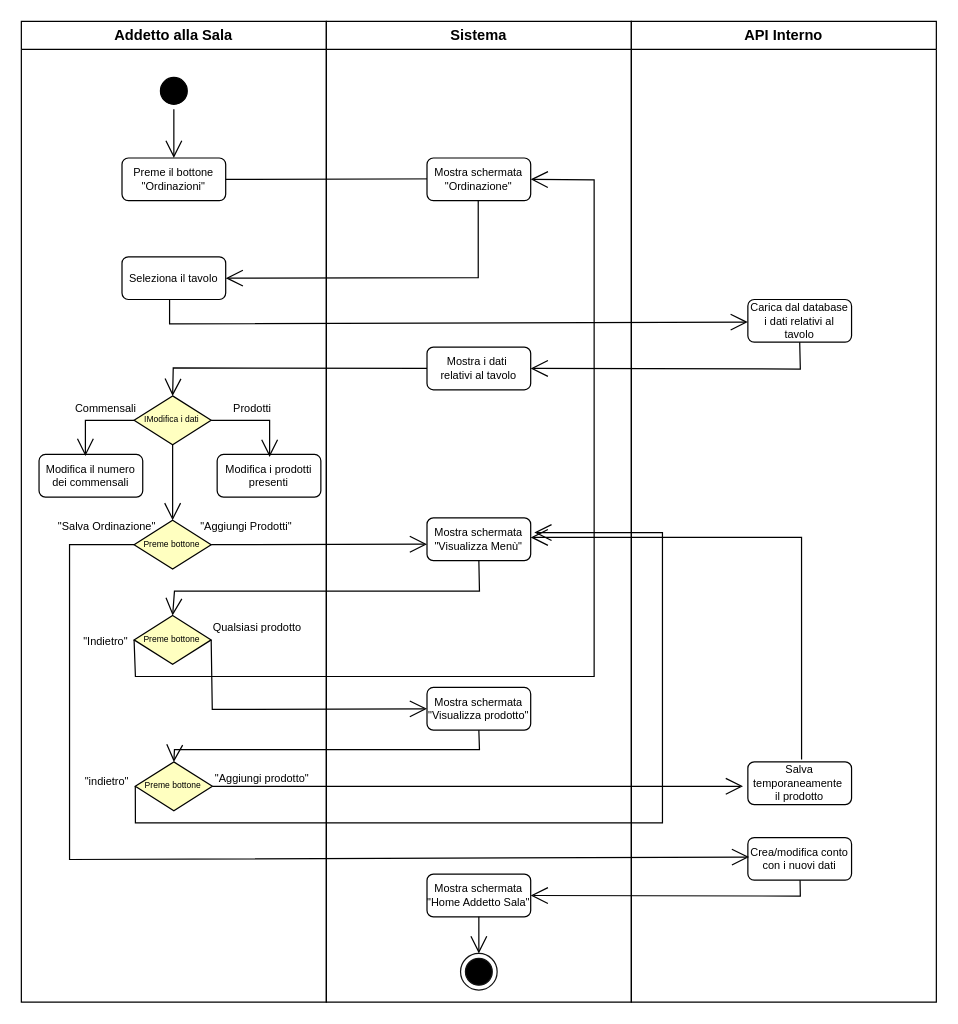
This is Documentazione/Activity Diagram/drawio/Activity Diagram - Registra Ordinazione.drawio from vittorioruggiero/Progetto-IngSw, a draw.io file, before an edit. Source tidied: cells renumbered, new cells numbered last; positions are measured from the earlier drawing's top-left corner, leaving out a move shared by most shapes. Both pictures are drawn from the tidied source at 122%, with x=0, y=0 at pixel (21, 21).
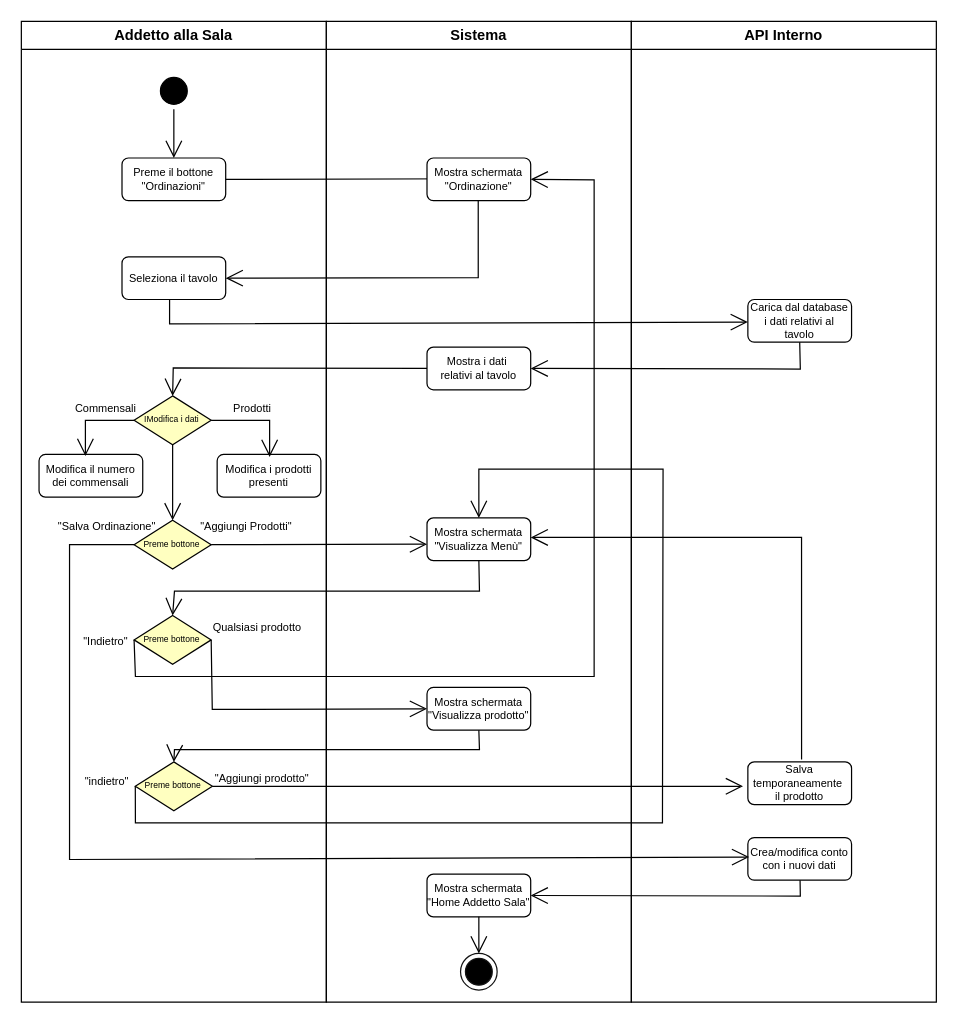
The same diagram, later.

Commit message (it also covers changes not shown here):
activity diagram modificato

The change refers to these unchanged cells:
```xml
<mxCell id="12" value="Preme bottone" style="rhombus;fillColor=#ffffc0;strokeColor=#000000;whiteSpace=wrap;spacing=0;fontSize=7;align=center;" parent="2" vertex="1">
  <mxGeometry x="93.4" y="607" width="63.2" height="40" as="geometry" />
</mxCell>
<mxCell id="21" value="Mostra schermata&#10;&quot;Visualizza Menù&quot;" style="strokeColor=#000000;fontSize=9;rounded=1;" parent="17" vertex="1">
  <mxGeometry x="82.5" y="407" width="85" height="35" as="geometry" />
</mxCell>
```

The edit, as a diff of the source:
```diff
@@
-    <mxCell id="42" value="&quot;indietro&quot;" style="endArrow=open;endFill=1;endSize=12;rounded=0;fontSize=9;strokeWidth=1;exitX=0;exitY=0.5;exitDx=0;exitDy=0;entryX=1.035;entryY=0.343;entryDx=0;entryDy=0;entryPerimeter=0;labelBackgroundColor=none;" parent="1" edge="1" source="12" target="21">
+    <mxCell id="42" value="&quot;indietro&quot;" style="endArrow=open;endFill=1;endSize=12;rounded=0;fontSize=9;strokeWidth=1;exitX=0;exitY=0.5;exitDx=0;exitDy=0;labelBackgroundColor=none;entryX=0.5;entryY=0;entryDx=0;entryDy=0;" parent="1" edge="1" source="12" target="21">
       <mxGeometry x="-1" y="-23" relative="1" as="geometry">
         <Array as="points">
           <mxPoint x="93.5" y="657" />
           <mxPoint x="525.5" y="657" />
-          <mxPoint x="525.5" y="419" />
+          <mxPoint x="526" y="367" />
+          <mxPoint x="375" y="367" />
         </Array>
         <mxPoint y="-4" as="offset" />
       </mxGeometry>
     </mxCell>
```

== == ==

▶ _TRY IT_
Copy every line in the listing above where the string "mxPoint" turns up.

▶ _TASK ANSWER_
           <mxPoint x="93.5" y="657" />
           <mxPoint x="525.5" y="657" />
-          <mxPoint x="525.5" y="419" />
+          <mxPoint x="526" y="367" />
+          <mxPoint x="375" y="367" />
         <mxPoint y="-4" as="offset" />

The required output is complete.